[Stored data entries]
☆ ☆ ☆ ☆

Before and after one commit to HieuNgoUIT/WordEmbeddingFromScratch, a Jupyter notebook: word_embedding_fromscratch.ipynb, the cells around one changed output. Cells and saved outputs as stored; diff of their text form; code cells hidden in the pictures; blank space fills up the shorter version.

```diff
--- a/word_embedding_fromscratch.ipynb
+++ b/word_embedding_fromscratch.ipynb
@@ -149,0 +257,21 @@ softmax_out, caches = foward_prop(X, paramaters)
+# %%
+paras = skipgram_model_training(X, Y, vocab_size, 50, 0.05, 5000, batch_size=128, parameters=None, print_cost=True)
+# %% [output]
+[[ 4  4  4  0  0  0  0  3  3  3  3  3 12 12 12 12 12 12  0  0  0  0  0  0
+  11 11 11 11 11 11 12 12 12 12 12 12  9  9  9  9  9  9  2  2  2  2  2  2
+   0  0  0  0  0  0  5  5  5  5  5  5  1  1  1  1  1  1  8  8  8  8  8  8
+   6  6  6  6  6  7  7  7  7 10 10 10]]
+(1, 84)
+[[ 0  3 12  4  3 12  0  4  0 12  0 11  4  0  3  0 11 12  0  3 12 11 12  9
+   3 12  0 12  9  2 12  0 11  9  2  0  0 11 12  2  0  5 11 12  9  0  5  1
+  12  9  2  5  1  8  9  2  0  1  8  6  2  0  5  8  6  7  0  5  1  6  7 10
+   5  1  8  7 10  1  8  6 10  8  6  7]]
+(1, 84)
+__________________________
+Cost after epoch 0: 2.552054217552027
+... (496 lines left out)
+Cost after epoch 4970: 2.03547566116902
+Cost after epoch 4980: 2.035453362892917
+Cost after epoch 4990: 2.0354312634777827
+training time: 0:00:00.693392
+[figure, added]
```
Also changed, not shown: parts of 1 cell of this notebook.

☆ ☆ ☆ ☆

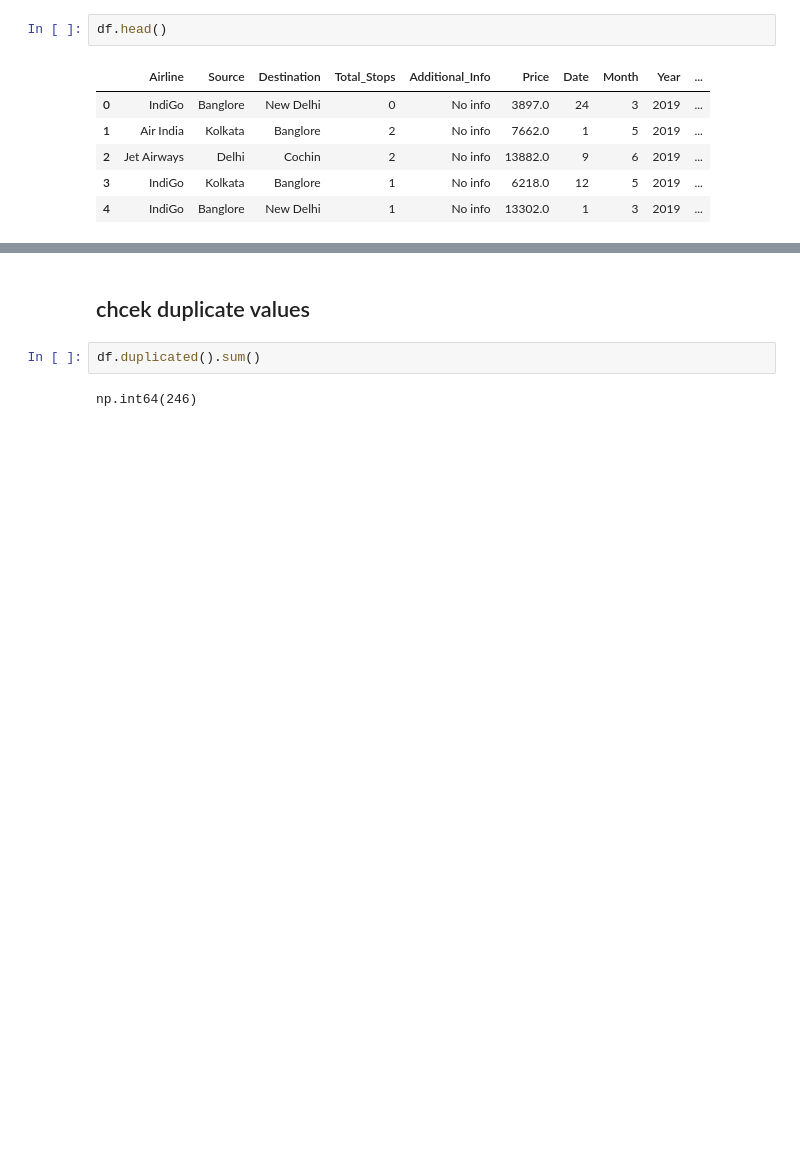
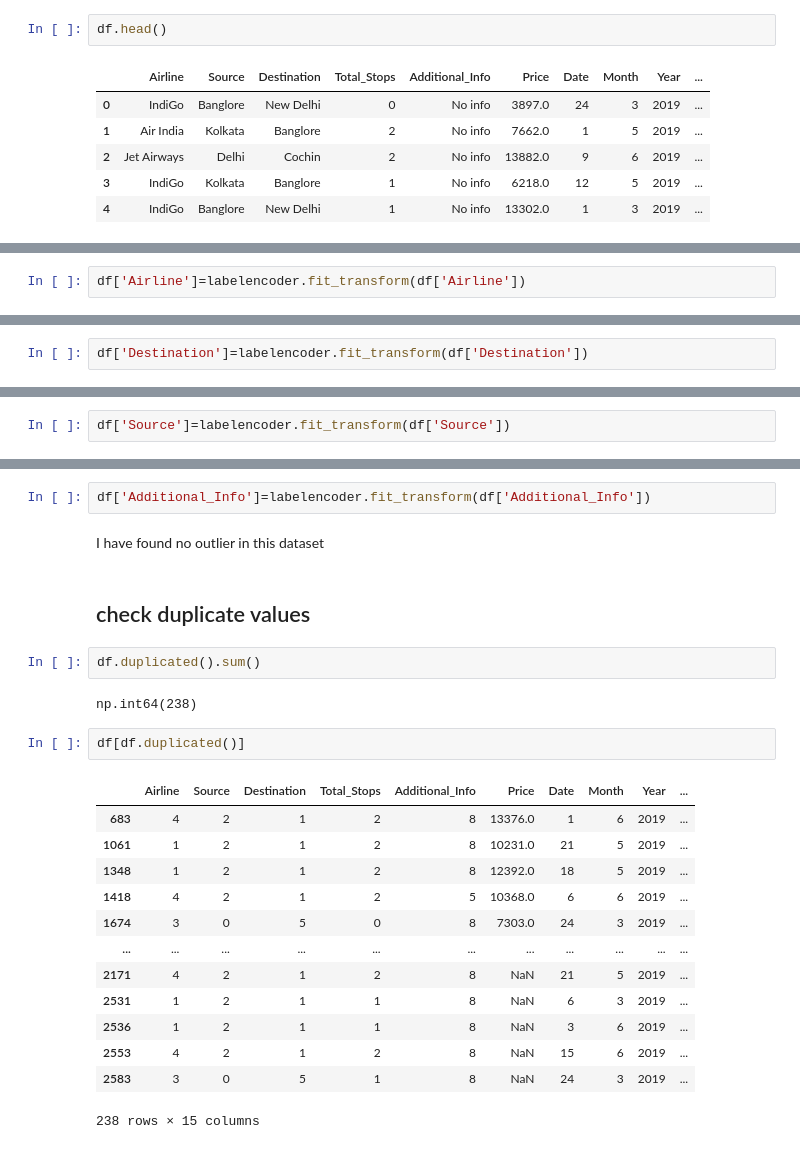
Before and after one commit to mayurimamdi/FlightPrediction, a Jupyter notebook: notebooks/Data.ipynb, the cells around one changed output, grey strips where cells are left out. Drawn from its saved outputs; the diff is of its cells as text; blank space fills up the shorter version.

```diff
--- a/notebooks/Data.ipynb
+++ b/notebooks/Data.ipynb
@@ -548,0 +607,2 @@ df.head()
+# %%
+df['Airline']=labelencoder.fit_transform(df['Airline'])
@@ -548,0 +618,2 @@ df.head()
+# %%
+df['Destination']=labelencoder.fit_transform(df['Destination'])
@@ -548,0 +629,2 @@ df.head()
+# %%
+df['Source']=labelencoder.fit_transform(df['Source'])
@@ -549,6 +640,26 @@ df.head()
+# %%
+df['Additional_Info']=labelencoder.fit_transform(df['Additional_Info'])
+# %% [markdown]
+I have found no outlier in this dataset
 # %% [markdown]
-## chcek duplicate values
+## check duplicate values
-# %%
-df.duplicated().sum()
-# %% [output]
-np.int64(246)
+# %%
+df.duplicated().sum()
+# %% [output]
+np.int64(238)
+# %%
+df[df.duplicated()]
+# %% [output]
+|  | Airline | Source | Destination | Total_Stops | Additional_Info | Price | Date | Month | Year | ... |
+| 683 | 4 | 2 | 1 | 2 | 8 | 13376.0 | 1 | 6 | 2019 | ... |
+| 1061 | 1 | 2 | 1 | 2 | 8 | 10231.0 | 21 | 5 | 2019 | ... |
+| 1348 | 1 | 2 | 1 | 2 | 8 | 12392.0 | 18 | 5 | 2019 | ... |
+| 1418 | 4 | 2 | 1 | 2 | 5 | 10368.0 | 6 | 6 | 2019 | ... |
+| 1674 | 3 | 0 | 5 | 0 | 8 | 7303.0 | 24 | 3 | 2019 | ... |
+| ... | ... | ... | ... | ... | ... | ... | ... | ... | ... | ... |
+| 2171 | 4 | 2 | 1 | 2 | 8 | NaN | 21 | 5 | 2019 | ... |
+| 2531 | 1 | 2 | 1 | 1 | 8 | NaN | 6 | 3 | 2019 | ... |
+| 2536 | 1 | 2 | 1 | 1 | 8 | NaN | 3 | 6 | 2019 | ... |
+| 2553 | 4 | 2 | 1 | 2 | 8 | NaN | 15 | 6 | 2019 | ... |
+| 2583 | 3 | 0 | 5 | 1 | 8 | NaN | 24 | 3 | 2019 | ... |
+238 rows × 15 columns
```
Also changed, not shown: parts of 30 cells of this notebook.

☆ ☆ ☆ ☆

**Action item:** Find the lines above that contain the word "values" and collect them.

**Solution for this task:**
-## chcek duplicate values
+## check duplicate values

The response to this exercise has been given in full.